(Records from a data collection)
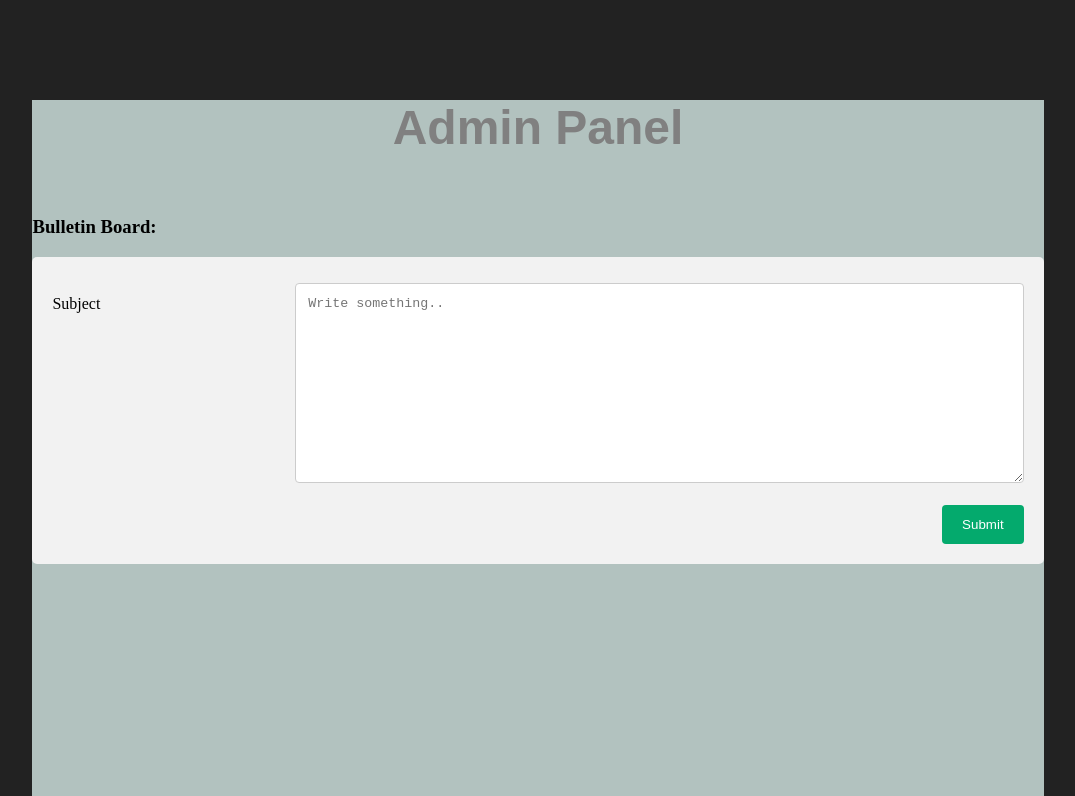
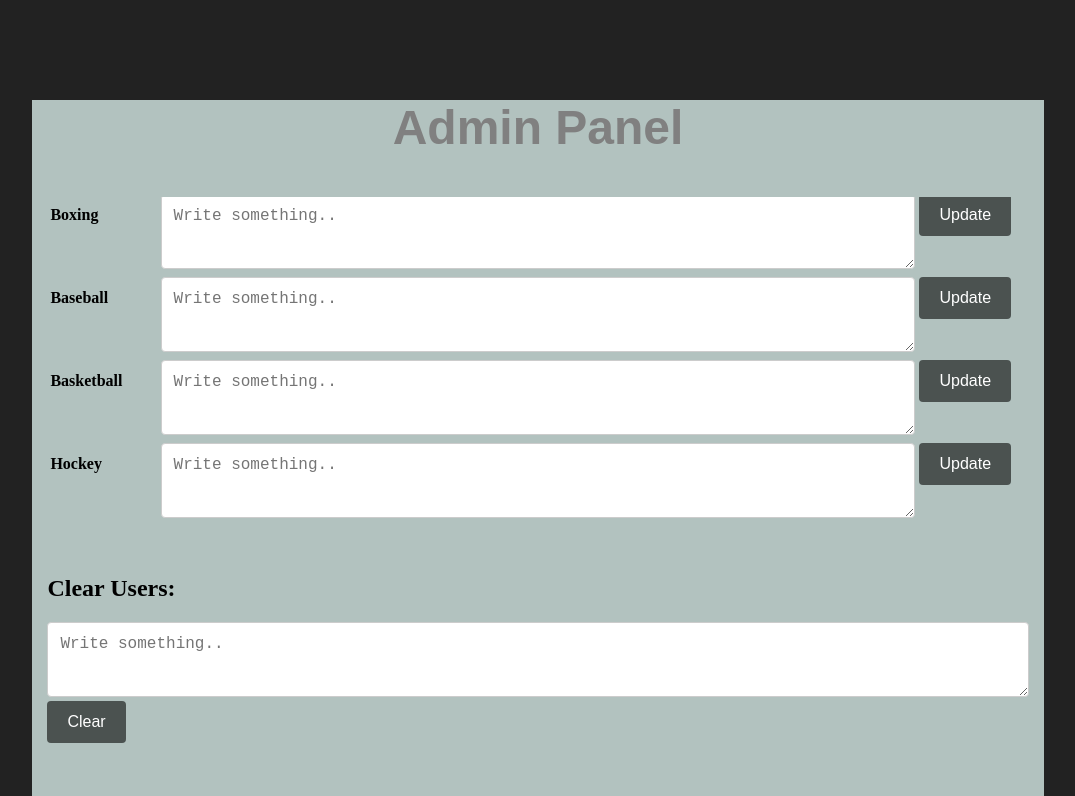
Before and after one commit to arashish/SportsChatroomUI, an Angular app: page /adminpanel in a window 1280 px wide. Shown: the top 796 px of the page, without its empty margins (102-1177 px from the left). Built offline with nearby package versions, Linux system fonts and the light colour scheme; no server answers.

Commit message:
04/19/2022

```diff
--- a/src/app/admin-panel/admin-panel.component.css
+++ b/src/app/admin-panel/admin-panel.component.css
@@ -4,7 +4,7 @@
     /* justify-content: flex-end; */
     flex-direction: column;
     overflow-y:auto;
-    height: 600px;
+    height: 745px;
    }
 
    * {
@@ -17,48 +17,12 @@
     border: 1px solid #ccc;
     border-radius: 4px;
     resize: vertical;
+    font-size: 16px;
   }
 
-  label {
+  span {
     padding: 12px 12px 12px 0;
     display: inline-block;
+    font-size: 16px;
+    font-weight: 900;
   }
-
-  input[type=submit] {
-    background-color: #04AA6D;
-    color: white;
-    padding: 12px 20px;
-    border: none;
-    border-radius: 4px;
-    cursor: pointer;
-    float: right;
-  }
-
-  input[type=submit]:hover {
-    background-color: #45a049;
-  }
-
-  .container {
-    border-radius: 5px;
-    background-color: #f2f2f2;
-    padding: 20px;
-  }
-
-  .col-25 {
-    float: left;
-    width: 25%;
-    margin-top: 6px;
-  }
-
-  .col-75 {
-    float: left;
-    width: 75%;
-    margin-top: 6px;
-  }
-
-  /* Clear floats after the columns */
-  .row:after {
-    content: "";
-    display: table;
-    clear: both;
-  }
--- a/src/app/admin-panel/admin-panel.component.html
+++ b/src/app/admin-panel/admin-panel.component.html
@@ -1,58 +1,69 @@
 <div class="chatContainer">
     <h1 style="color:grey; text-align: center;">Admin Panel</h1>
     <div class="parent"  #scrollMe [scrollTop]="scrollMe.scrollHeight">
-    <h3>Bulletin Board:</h3>
-    <!-- <table>
+    <h2 style="padding:15px">Bulletin Board:</h2>
+    <table style="padding:15px">
         <tr>
-            <th><span>Sport Name</span></th>
-            <th><span>Message</span></th>
-            <th></th>
+            <th style="width:10%;"><span>Sport Name</span></th>
+            <th style="width:70%"><span>Message</span></th>
+            <th style="width:10%;"></th>
         </tr>
         <tr>
-            <td><span>Football</span></td>
-            <td><input type="textarea" placeholder="Enter a message"></td>
-            <td><input type="button" value="submit"></td>
+            <td style="width:10%; vertical-align:top; text-align: left;"><span>Football</span></td>
+            <td><textarea id="subject" name="subject" placeholder="Write something.." [(ngModel)]="footballBulletinMessage" style="height:75px"></textarea></td>
+            <td style="width:10%; vertical-align:top; text-align: left;"><input class= "updateSendButton" type="button" (click)="updateBulletin('Football')" value="Update"></td>
         </tr>
         <tr>
-            <td><span>Boxing</span></td>
-            <td><input type="textarea" placeholder="Enter a message"></td>
-            <td><input type="button" value="submit"></td>
+            <td style="width:10%; vertical-align:top; text-align: left;"><span>Boxing</span></td>
+            <td><textarea id="subject" name="subject" placeholder="Write something.." [(ngModel)]="boxingBulletinMessage" style="height:75px"></textarea></td>
+            <td style="width:10%; vertical-align:top; text-align: left;"><input class= "updateSendButton" type="button" (click)="updateBulletin('Boxing')" value="Update"></td>
         </tr>
         <tr>
-            <td><span>Baseball</span></td>
-            <td><input type="textarea" placeholder="Enter a message"></td>
-            <td><input type="button" value="submit"></td>
+            <td style="width:10%; vertical-align:top; text-align: left;"><span>Baseball</span></td>
+            <td><textarea id="subject" name="subject" placeholder="Write something.." [(ngModel)]="baseballBulletinMessage" style="height:75px"></textarea></td>
+            <td style="width:10%; vertical-align:top; text-align: left;"><input class= "updateSendButton" type="button" (click)="updateBulletin('Baseball')" value="Update"></td>
         </tr>
         <tr>
-            <td><span>Basketball</span></td>
-            <td><input type="textarea" placeholder="Enter a message"></td>
-            <td><input type="button" value="submit"></td>
+            <td style="width:10%; vertical-align:top; text-align: left;"><span>Basketball</span></td>
+            <td><textarea id="subject" name="subject" placeholder="Write something.." [(ngModel)]="basketballBulletinMessage" style="height:75px"></textarea></td>
+            <td style="width:10%; vertical-align:top; text-align: left;"><input class= "updateSendButton" type="button" (click)="updateBulletin('Basketball')" value="Update"></td>
         </tr>
         <tr>
-            <td><span>Hockey</span></td>
-            <td><input type="textarea" placeholder="Enter a message"></td>
-            <td><input type="button" value="submit"></td>
+            <td style="width:10%; vertical-align:top; text-align: left;"><span>Hockey</span></td>
+            <td><textarea id="subject" name="subject" placeholder="Write something.." [(ngModel)]="hockeyBulletinMessage" style="height:75px"></textarea></td>
+            <td style="width:10%; vertical-align:top; text-align: left;"><input class= "updateSendButton" type="button" (click)="updateBulletin('Hockey')" value="Update"></td>
         </tr>
-    </table> -->
+    </table>
 
-    <div class="container">
-        <form action="/action_page.php">
-        <div class="row">
-          <div class="col-25">
-            <label for="subject">Subject</label>
-          </div>
-          <div class="col-75">
-            <textarea id="subject" name="subject" placeholder="Write something.." style="height:200px"></textarea>
-          </div>
-        </div>
-        <br>
-        <div class="row">
-          <input type="submit" value="Submit">
-        </div>
-        </form>
-      </div>
+    <div style="padding:15px">
+        <h2>Clear Users:</h2>
+        <textarea id="subject" name="subject" placeholder="Write something.." [(ngModel)]="footballBulletinMessage" style="height:75px"></textarea>
+        <input class= "updateSendButton" type="button" value="Clear">
+    </div>
 
-    </div>
+    <div style="padding:15px">
+      <h2>Clear messages:</h2>
+      <table border="1">
+        <tr>
+          <th>MessageId</th>
+          <th>Username</th>
+          <th>Message</th>
+          <th>SportName</th>
+          <th>MessageTime</th>
+        </tr>
+
+        <tr *ngFor="let message of messages">
+          <td>{{message.messageId}}</td>
+          <td>{{message.username}}</td>
+          <td>{{message.message}}</td>
+          <td>{{message.sportName}}</td>
+          <td>{{message.messageTime}}</td>
+        </tr>
+      </table>
+      <br>
+
+      <input class= "updateSendButton" type="button" value="Clear">
+  </div>
 
 
 </div>
--- a/src/app/admin-panel/admin-panel.component.ts
+++ b/src/app/admin-panel/admin-panel.component.ts
@@ -1,4 +1,7 @@
+import { HttpErrorResponse } from '@angular/common/http';
 import { Component, OnInit } from '@angular/core';
+import { ApiService } from '../api.service';
+import { Bulletin } from '../models/Bulletin';
 
 @Component({
   selector: 'app-admin-panel',
@@ -7,9 +10,84 @@ import { Component, OnInit } from '@angular/core';
 })
 export class AdminPanelComponent implements OnInit {
 
-  constructor() { }
+  constructor(private service: ApiService) { }
+
+  footballBulletinMessage!: string;
+  boxingBulletinMessage!: string;
+  baseballBulletinMessage!: string;
+  basketballBulletinMessage!: string;
+  hockeyBulletinMessage!: string;
+
+  private bulletins: any;
+  public messages: any;
 
   ngOnInit(): void {
+    let resp = this.service.retrieveBulletin();
+    resp.subscribe(data=>{
+      this.bulletins = data;
+      var items: string[] = [];
+      for (var bulletin of this.bulletins){
+          items.push(bulletin.message);
+        }
+
+
+      this.footballBulletinMessage = items[0];
+      this.boxingBulletinMessage  = items[1];
+      this.baseballBulletinMessage  = items[2];
+      this.basketballBulletinMessage  = items[3];
+      this.hockeyBulletinMessage  = items[4];
+
+    }, err => {
+    if (err instanceof HttpErrorResponse) {
+      alert("Error: Cannot retrieve bulletin messages!");
+    }
+    })
+
+    let resp2 = this.service.retrieveMessages();
+    resp2.subscribe(data=>{
+      this.messages = data;
+      console.log(this.messages.message);
+    }, err => {
+    if (err instanceof HttpErrorResponse) {
+      alert("Error: Cannot retrieve bulletin messages!");
+    }
+    })
+
+
+
+  }
+
+  updateBulletin(sportName: string){
+    var id ="";
+    var message= "";
+    if (sportName == 'Football'){
+      id = '1';
+      message = this.footballBulletinMessage;
+    } else if (sportName == 'Boxing'){
+      id= '2';
+      message = this.boxingBulletinMessage;
+    }else if (sportName == 'Baseball'){
+      id= '3';
+      message = this.baseballBulletinMessage;
+    }else if (sportName == 'Basketball'){
+      id= '4';
+      message = this.basketballBulletinMessage;
+      console.log('Basket')
+    }else if (sportName == 'Hockey'){
+      id= '5';
+      message = this.hockeyBulletinMessage;
+      console.log('Hockey')
+    }
+
+    console.log(id + message)
+    let resp = this.service.updateBulletin(new Bulletin(id,sportName,message));
+    resp.subscribe(data=>{
+      alert("Bulletin message updated!");
+    }, err => {
+    if (err instanceof HttpErrorResponse) {
+      alert("Error: Cannot retrieve bulletin messages!");
+    }
+    })
   }
 
 }
--- a/src/app/api.service.ts
+++ b/src/app/api.service.ts
@@ -4,6 +4,7 @@ import { TempdataService } from './tempdata.service';
 import { UserInfo } from './models/UserInfo';
 import { Observable } from 'rxjs';
 import { Message } from './models/Message';
+import { Bulletin } from './models/Bulletin';
 
 
 @Injectable({
@@ -11,7 +12,7 @@ import { Message } from './models/Message';
 })
 export class ApiService {
 
-  constructor(private http: HttpClient, private tempdata: TempdataService) { }
+  constructor(private http: HttpClient) { }
 
   baseUrl: string = "http://localhost:8080";
 
@@ -29,7 +30,20 @@ export class ApiService {
     return this.http.post<Message>(this.baseUrl + '/storemessage', message);
   }
 
-  public retrievemessages(){
+  public retrieveBulletin(): Observable<Bulletin>{
+    const headers = new HttpHeaders();
+    return this.http.get<Bulletin>(this.baseUrl + '/retrievebulletin', {headers});
+  }
+
+  public updateBulletin(bulletin: Bulletin): Observable<Bulletin>{
+    return this.http.post<Bulletin>(this.baseUrl + '/updatebulletin', bulletin);
+  }
+
+  public retrieveUsers(){
+    return this.http.get(this.baseUrl + '/retrieveusers');
+  }
+
+  public retrieveMessages(): Observable<Message>{
     return this.http.get<Message>(this.baseUrl + '/retrievemessages');
   }
 
--- a/src/app/chat-room/chat-room.component.css
+++ b/src/app/chat-room/chat-room.component.css
@@ -39,3 +39,13 @@
   margin-top: 0px;
   width: 75px;
 }
+
+.blink_me {
+  animation: blinker 1s linear infinite;
+}
+
+@keyframes blinker {
+  50% {
+    opacity: 0;
+  }
+}
--- a/src/app/chat-room/chat-room.component.html
+++ b/src/app/chat-room/chat-room.component.html
@@ -1,7 +1,8 @@
 <div class="chatContainer">
     <div style="color: black; text-align: right;"><span>Logged in as {{username}} </span> <span style="margin: 5px; color: blue; text-decoration: underline; cursor: pointer;" (click)="logout()">(logout)</span></div>
     <img class="center" src="{{imageUrl}}" alt="Sport">
-    <h1 style="color:grey; text-align: center;">{{sportName}} Chat Room</h1>
+    <h1 style="color:rgb(0, 0, 0); text-align: center;">{{sportName}} Chat Room</h1>
+    <h2 style="color:rgb(109, 47, 47); text-align: center;" class="blink_me">Bulletin Board - {{bulletinMessage}} </h2>
     <div class="parent"  #scrollMe [scrollTop]="scrollMe.scrollHeight">
         <div *ngFor="let chatMessage of webSocketService.message">
             <div class="messageContainer">
--- /dev/null
+++ b/src/app/models/Bulletin.ts
@@ -0,0 +1,12 @@
+export class Bulletin {
+    id: string;
+    sportName: string;
+    message: string;
+
+    constructor(id: string, sportName: string, message: string){
+        this.id = id;
+        this.sportName = sportName;
+        this.message = message;
+    }
+
+}
--- a/src/app/web-socket.service.ts
+++ b/src/app/web-socket.service.ts
@@ -14,6 +14,7 @@ export class WebSocketService {
   }
 
   public openWebSocket(){
+    console.log('Generating: ' + sessionStorage.getItem('sportName'));
     if (sessionStorage.getItem('sportName') == "Football"){
       this.webSocket = new WebSocket('ws://192.168.1.16:8080/footballchat')
     } else if (sessionStorage.getItem('sportName') == "Boxing") {
--- a/src/styles.css
+++ b/src/styles.css
@@ -123,6 +123,20 @@ h1 { color:  #c0ded9; font-size: 48px; font-family: 'Signika', sans-serif; paddi
     width: 100px;
   }
 
+  .updateSendButton {
+    background-color: #4b5250;
+    color: white;
+    padding: 12px 20px;
+    border: none;
+    border-radius: 4px;
+    cursor: pointer;
+    font-size: 16px;
+  }
+
+  .updateSendButton:hover{
+    background-color: #707a77;
+  }
+
   .messageSendBox{
     height: 60px;
     margin: 0px;
```
Also changed, not shown: src/app/chat-room/chat-room.component.ts (+30 -6 lines).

Task prompt: Only a number is wanted here: how many lines in the data above include the string "baseUrl"?

Your response: 6